### Materials provided
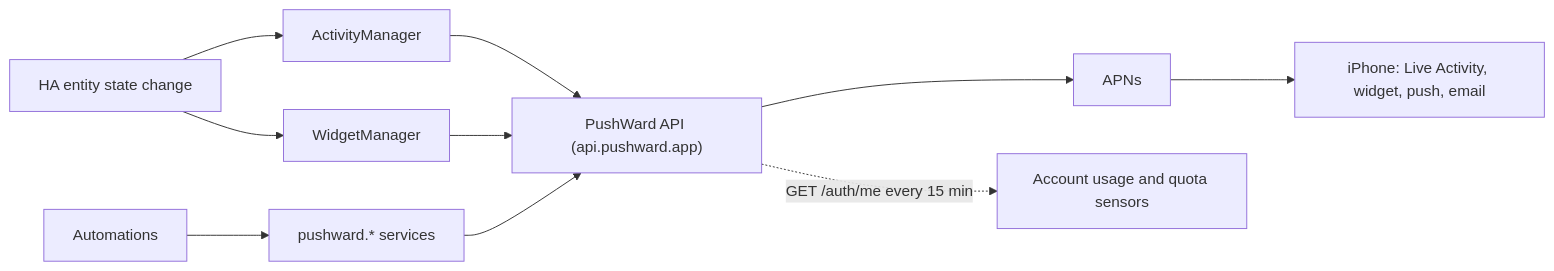
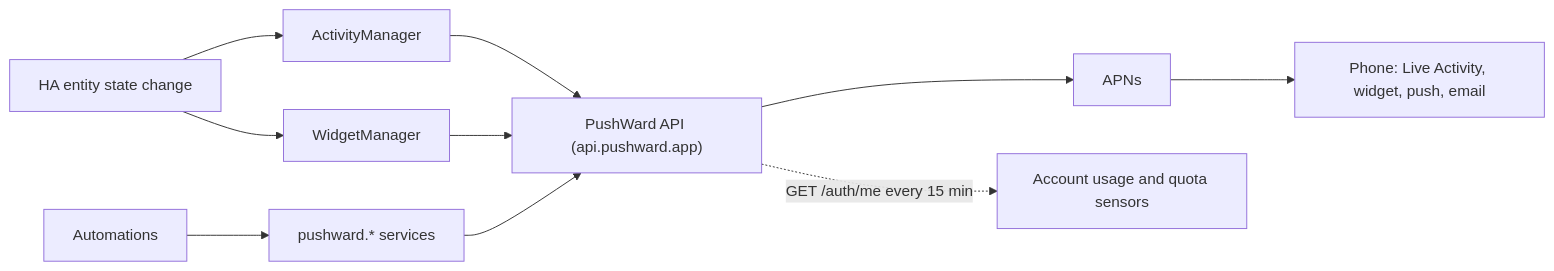
The diagram in README.md (mac-lucky/pushward-hass), drawn with Mermaid before and after one commit. The commit also changed other lines of this file, not shown here.

Commit message:
docs(readme): say phone and the PushWard app where nothing is iOS-only

````diff
--- a/README.md
+++ b/README.md
@@ -35,22 +35,22 @@
 ```mermaid
 flowchart LR
     HA["HA entity state change"]
     AUTO["Automations"]
     AM["ActivityManager"]
     WM["WidgetManager"]
     SVC["pushward.* services"]
     API["PushWard API (api.pushward.app)"]
     APNS["APNs"]
-    IOS["iPhone: Live Activity, widget, push, email"]
+    PHONE["Phone: Live Activity, widget, push, email"]
     SENS["Account usage and quota sensors"]
 
     HA --> AM
     HA --> WM
     AUTO --> SVC
     AM --> API
     WM --> API
     SVC --> API
     API --> APNS
-    APNS --> IOS
+    APNS --> PHONE
     API -.->|"GET /auth/me every 15 min"| SENS
 ```
````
######
Exercise brief: All records, pictures excluded: copy them exactly.

Finished exercise:
The diagram in README.md (mac-lucky/pushward-hass), drawn with Mermaid before and after one commit. The commit also changed other lines of this file, not shown here.

Commit message:
docs(readme): say phone and the PushWard app where nothing is iOS-only

````diff
--- a/README.md
+++ b/README.md
@@ -35,22 +35,22 @@
 ```mermaid
 flowchart LR
     HA["HA entity state change"]
     AUTO["Automations"]
     AM["ActivityManager"]
     WM["WidgetManager"]
     SVC["pushward.* services"]
     API["PushWard API (api.pushward.app)"]
     APNS["APNs"]
-    IOS["iPhone: Live Activity, widget, push, email"]
+    PHONE["Phone: Live Activity, widget, push, email"]
     SENS["Account usage and quota sensors"]
 
     HA --> AM
     HA --> WM
     AUTO --> SVC
     AM --> API
     WM --> API
     SVC --> API
     API --> APNS
-    APNS --> IOS
+    APNS --> PHONE
     API -.->|"GET /auth/me every 15 min"| SENS
 ```
````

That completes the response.